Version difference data
****************

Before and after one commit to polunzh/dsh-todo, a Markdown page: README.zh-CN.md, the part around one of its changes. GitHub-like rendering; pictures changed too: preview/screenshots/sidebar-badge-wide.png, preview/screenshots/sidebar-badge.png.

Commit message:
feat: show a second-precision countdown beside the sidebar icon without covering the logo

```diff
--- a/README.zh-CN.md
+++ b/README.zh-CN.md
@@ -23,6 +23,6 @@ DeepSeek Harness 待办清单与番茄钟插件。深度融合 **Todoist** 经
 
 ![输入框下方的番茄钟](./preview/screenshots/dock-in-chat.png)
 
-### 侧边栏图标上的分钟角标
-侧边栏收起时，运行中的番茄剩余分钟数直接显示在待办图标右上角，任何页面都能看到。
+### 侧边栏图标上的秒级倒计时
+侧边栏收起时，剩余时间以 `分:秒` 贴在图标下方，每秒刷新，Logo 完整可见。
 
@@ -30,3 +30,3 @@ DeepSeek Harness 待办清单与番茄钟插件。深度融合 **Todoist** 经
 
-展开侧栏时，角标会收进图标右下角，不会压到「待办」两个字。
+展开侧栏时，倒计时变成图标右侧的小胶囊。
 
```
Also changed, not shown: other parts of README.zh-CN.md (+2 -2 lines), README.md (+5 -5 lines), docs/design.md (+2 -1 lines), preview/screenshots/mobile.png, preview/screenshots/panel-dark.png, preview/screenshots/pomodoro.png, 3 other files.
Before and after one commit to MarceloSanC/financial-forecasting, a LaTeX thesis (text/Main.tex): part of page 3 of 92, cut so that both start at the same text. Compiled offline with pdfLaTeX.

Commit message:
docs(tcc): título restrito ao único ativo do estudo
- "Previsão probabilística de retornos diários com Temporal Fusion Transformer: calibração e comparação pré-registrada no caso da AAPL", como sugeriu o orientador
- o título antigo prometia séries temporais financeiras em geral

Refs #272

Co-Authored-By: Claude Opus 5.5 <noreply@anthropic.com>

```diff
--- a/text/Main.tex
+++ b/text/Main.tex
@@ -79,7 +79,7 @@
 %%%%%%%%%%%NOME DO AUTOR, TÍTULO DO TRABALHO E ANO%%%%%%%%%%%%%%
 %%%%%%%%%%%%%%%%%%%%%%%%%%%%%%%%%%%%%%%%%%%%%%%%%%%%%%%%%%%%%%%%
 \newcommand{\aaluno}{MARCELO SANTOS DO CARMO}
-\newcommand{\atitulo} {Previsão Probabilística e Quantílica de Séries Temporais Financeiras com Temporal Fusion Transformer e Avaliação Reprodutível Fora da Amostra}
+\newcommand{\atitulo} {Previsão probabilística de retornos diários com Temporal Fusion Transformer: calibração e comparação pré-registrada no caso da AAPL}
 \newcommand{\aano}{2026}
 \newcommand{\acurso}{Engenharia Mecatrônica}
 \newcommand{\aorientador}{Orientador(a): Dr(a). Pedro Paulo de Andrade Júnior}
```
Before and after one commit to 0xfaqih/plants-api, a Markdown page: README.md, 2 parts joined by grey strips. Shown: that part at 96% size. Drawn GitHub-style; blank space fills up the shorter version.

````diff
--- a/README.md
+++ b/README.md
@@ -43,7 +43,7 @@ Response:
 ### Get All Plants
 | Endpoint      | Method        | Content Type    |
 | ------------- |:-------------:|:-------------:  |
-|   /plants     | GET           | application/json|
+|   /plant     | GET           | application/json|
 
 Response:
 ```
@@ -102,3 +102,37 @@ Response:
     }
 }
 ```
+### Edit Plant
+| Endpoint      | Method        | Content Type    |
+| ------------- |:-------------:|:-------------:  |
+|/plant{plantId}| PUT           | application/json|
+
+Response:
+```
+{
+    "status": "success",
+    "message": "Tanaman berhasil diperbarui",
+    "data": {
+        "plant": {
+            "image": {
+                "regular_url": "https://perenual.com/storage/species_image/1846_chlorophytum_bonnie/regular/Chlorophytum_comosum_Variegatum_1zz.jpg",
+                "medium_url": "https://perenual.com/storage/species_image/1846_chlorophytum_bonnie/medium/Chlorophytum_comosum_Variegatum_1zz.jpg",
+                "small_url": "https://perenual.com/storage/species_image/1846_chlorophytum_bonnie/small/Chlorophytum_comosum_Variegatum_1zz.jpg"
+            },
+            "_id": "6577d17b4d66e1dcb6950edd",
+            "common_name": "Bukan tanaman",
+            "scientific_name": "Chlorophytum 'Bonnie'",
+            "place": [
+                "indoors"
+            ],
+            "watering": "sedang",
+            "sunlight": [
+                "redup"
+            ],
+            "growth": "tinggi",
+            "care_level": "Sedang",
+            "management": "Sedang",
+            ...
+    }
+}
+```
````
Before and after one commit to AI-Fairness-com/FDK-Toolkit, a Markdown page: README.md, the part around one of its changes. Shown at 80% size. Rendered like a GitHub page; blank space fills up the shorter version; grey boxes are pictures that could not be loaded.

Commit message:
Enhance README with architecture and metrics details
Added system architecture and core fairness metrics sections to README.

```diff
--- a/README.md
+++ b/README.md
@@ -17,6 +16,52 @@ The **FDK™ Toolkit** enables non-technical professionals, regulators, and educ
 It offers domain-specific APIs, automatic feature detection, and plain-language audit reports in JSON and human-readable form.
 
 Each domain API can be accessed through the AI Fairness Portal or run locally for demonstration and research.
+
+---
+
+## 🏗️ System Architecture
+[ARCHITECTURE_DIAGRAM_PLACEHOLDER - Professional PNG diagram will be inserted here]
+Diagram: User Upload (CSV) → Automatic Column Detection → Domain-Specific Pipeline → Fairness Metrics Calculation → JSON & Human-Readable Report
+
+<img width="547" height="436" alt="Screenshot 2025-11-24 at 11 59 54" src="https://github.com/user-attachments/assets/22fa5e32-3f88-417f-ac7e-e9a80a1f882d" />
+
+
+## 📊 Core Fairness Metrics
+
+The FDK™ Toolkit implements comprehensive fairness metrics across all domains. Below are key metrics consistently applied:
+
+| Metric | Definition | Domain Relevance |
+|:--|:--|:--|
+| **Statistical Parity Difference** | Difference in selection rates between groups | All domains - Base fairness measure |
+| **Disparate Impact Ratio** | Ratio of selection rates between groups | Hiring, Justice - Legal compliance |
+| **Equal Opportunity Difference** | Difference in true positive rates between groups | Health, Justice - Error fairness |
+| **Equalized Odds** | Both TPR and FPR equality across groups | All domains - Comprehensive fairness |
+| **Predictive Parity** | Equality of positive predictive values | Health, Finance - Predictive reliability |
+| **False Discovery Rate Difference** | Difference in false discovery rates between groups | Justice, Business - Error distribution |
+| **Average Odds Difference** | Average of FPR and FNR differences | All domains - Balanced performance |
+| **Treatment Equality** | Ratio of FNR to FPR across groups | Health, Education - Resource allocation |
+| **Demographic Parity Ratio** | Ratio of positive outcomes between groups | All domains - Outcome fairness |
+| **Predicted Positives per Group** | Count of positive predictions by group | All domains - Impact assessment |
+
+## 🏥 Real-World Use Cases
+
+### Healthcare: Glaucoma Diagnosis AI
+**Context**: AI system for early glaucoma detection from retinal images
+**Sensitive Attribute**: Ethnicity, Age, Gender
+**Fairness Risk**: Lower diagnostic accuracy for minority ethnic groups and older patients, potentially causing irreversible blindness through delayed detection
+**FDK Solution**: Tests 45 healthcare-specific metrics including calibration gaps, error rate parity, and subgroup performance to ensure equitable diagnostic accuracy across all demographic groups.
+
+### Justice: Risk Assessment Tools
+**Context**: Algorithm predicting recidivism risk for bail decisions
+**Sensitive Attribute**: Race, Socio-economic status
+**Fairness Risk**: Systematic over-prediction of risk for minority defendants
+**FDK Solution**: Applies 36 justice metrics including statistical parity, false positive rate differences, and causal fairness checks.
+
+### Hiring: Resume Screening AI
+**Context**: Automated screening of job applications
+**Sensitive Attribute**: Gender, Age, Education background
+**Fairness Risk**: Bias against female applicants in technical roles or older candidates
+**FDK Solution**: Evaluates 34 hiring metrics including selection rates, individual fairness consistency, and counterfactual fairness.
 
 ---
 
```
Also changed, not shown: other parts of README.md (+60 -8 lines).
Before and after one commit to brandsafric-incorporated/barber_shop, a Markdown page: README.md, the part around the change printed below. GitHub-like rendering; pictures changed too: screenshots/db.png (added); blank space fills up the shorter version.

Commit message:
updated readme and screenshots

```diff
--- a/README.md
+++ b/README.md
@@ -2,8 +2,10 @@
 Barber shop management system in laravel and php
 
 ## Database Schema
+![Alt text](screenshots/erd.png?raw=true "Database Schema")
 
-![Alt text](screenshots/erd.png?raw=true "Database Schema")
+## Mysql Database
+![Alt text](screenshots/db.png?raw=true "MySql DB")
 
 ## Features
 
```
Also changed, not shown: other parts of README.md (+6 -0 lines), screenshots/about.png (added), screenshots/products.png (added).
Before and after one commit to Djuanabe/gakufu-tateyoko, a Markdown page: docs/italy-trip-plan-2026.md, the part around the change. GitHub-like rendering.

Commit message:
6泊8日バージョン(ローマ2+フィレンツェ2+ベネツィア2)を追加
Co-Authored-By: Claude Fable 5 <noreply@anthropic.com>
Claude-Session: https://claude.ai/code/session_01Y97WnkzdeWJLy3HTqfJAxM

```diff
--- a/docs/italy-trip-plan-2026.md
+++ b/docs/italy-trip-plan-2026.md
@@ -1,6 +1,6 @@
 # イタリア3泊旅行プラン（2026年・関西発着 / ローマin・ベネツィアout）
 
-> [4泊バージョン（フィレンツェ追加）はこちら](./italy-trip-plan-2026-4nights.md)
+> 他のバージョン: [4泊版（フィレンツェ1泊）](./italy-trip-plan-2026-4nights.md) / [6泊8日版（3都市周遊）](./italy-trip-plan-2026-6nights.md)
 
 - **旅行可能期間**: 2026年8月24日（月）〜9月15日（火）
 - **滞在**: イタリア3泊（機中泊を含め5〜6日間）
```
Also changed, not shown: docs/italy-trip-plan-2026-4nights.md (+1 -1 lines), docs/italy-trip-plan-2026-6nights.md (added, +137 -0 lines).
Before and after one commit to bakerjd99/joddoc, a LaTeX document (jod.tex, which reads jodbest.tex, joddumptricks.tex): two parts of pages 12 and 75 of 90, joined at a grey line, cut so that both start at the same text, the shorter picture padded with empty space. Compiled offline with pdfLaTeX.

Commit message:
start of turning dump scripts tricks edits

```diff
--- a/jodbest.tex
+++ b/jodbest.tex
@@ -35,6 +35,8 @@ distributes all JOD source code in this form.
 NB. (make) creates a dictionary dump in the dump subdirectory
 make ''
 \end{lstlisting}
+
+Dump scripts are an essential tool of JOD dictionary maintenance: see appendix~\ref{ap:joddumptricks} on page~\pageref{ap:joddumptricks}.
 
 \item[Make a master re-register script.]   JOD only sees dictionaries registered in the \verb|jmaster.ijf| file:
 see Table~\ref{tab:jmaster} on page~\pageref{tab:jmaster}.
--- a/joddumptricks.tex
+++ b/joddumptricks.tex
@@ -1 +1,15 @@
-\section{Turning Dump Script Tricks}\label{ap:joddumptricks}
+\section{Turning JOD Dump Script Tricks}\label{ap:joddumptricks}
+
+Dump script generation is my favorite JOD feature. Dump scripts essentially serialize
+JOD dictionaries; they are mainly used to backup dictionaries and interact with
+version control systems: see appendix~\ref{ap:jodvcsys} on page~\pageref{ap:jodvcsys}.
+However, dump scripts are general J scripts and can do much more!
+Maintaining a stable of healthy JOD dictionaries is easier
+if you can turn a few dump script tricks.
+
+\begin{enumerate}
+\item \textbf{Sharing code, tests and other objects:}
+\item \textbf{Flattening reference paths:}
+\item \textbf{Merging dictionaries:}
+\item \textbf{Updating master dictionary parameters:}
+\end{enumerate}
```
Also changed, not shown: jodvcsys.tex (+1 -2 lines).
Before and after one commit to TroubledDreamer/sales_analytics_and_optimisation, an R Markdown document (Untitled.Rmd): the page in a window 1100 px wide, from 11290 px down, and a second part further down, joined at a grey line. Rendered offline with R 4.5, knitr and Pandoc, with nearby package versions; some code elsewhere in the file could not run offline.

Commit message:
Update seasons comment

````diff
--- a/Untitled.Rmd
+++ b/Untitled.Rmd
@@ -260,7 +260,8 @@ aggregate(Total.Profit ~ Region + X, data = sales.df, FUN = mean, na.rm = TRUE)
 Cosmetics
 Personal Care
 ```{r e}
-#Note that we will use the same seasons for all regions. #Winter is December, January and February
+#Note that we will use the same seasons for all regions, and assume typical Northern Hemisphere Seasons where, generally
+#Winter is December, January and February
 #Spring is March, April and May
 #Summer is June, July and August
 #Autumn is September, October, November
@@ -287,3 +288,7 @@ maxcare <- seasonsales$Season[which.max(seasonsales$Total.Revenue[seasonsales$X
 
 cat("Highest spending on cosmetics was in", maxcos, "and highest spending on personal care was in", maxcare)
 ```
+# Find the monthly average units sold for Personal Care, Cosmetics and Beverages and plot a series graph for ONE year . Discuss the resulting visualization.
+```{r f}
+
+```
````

****************

# Task statement
Please find every line in the records above that holds the word "Rendered" and copy it.

# Response box
Before and after one commit to AI-Fairness-com/FDK-Toolkit, a Markdown page: README.md, the part around one of its changes. Shown at 80% size. Rendered like a GitHub page; blank space fills up the shorter version; grey boxes are pictures that could not be loaded.
Before and after one commit to TroubledDreamer/sales_analytics_and_optimisation, an R Markdown document (Untitled.Rmd): the page in a window 1100 px wide, from 11290 px down, and a second part further down, joined at a grey line. Rendered offline with R 4.5, knitr and Pandoc, with nearby package versions; some code elsewhere in the file could not run offline.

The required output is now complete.